It would be safe to say that while there have been gait horses, there has been confusion as to what the 4-stroke lateral gait is. What does the term “gait horse” mean? All actions of the horse are called steps. The walk, the trot, the trot, the canter and the gallop are all steps. The walking horse has an additional gait. This step is a smooth, non-discordant action of the horse’s leg. The “side step” refers to the legs on one side (lateral) that move together, as opposed to the “diagonal step” where the opposite legs work together. The trot is an example of a diagonal step. However, in some steps Like the fox trot, the action is diagonal but is still a 4-beat step, making this step smoother than the 2-beat step. A 4-beat step is when each foot hits the ground independently
Much of this confusion comes from trying to define the steps and trying to judge them. The names of the airs are used loosely and interchangeably. Different breed associations call the airs by different names. It is difficult to accurately describe the gait, because it is difficult to see what the horse is doing with each foot as it goes. The gait will have a variety of aspects, depending on the collection, speed, stride length, skill of the horse and rider, as well as the breed of the horse. It is not the general appearance of the horse in action that determines the stride, but the specific pattern of the stride, as well as the cadence that defines the stride. The graceful-looking fast-moving horse often outshines a quiet, gentle horse that performs its gait well. Often the classy horse will determine the standards of the breed, regardless of how well or poorly he performs the gait or the smoothness of the gait.
This smooth, moving gait has been around for a long time. Archaeologists have found fossilized footprints showing a 4-stroke lateral passage. Images drawn on the cave walls have shown the horse in the same side step. These fossils and images date back 3.5 million years (or so they say!). The “evolution” of the walking horse is not as new as many believe.

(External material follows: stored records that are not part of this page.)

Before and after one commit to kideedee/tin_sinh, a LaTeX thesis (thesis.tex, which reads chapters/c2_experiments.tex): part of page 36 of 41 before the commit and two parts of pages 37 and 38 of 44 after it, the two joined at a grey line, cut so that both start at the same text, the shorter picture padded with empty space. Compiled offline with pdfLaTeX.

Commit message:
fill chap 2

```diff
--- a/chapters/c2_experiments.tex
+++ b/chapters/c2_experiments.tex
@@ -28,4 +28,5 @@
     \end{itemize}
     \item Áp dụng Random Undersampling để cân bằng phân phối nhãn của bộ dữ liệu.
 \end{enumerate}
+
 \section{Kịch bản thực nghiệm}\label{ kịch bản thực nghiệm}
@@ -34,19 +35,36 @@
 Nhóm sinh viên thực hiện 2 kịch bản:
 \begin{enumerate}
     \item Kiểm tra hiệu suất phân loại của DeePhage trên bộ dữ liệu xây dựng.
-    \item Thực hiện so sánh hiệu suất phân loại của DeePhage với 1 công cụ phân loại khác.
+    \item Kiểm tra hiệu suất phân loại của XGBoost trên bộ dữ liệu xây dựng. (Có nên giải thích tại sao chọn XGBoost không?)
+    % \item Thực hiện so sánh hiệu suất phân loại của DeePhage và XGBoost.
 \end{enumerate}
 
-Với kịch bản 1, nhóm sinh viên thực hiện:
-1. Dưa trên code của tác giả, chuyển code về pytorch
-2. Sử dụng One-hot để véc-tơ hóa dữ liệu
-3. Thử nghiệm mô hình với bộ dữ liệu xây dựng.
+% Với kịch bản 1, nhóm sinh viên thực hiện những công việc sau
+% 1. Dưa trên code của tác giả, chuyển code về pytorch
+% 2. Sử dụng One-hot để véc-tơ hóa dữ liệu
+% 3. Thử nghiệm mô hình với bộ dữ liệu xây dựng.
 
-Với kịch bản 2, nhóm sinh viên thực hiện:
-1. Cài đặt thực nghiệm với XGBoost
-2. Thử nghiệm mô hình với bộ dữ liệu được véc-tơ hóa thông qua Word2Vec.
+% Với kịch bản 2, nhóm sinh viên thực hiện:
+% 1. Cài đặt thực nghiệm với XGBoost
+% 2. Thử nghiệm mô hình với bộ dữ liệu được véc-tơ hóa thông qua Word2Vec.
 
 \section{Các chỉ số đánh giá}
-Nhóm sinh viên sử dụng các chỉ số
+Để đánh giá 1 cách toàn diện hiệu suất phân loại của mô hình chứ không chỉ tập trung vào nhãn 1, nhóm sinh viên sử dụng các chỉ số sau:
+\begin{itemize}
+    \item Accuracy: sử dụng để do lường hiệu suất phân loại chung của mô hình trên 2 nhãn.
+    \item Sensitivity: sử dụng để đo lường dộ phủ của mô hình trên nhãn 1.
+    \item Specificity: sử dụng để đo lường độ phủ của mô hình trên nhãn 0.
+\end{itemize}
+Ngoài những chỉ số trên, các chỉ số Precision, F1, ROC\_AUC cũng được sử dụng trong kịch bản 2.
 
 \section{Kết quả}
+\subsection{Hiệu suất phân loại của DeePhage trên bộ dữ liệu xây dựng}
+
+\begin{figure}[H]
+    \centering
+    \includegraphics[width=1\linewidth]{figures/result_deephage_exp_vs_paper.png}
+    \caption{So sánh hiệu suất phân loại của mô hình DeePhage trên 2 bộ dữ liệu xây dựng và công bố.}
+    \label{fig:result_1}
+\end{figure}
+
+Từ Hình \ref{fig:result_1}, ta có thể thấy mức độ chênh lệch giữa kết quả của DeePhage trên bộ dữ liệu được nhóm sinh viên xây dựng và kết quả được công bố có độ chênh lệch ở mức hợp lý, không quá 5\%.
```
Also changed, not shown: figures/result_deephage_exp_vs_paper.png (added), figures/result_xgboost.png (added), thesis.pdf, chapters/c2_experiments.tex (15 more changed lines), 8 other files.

The American marching horse dates back to the early 17th century and is found primarily in the northeastern section of the US These horses were brought to America from Ireland and Scotland. They were originally Galloway and Hobbies. The first settlers were attracted to the moving horse, as horse riding was the main form of travel. The smooth ride and gentleness of the horse made them the popular horse of the day. The exact action of these early walking horses, called Palfreys, is unknown, as history refers to any lateral step simply as a “roaming” step.
From these races arose the Narragansett pacemaker. This breed of horse became the basis for many of today’s gait breeds. These include the American Saddlebred, Tennessee Walker, Gaited Morgan’s, and other smooth-walking saddle horses, such as the Kentucky Mtn. Saddle Horse, Mtn. Pleasure Horse and Rocky Mtn. Horse. Many of these breeds also descend from the Spanish Barb or the Spanish Jennet.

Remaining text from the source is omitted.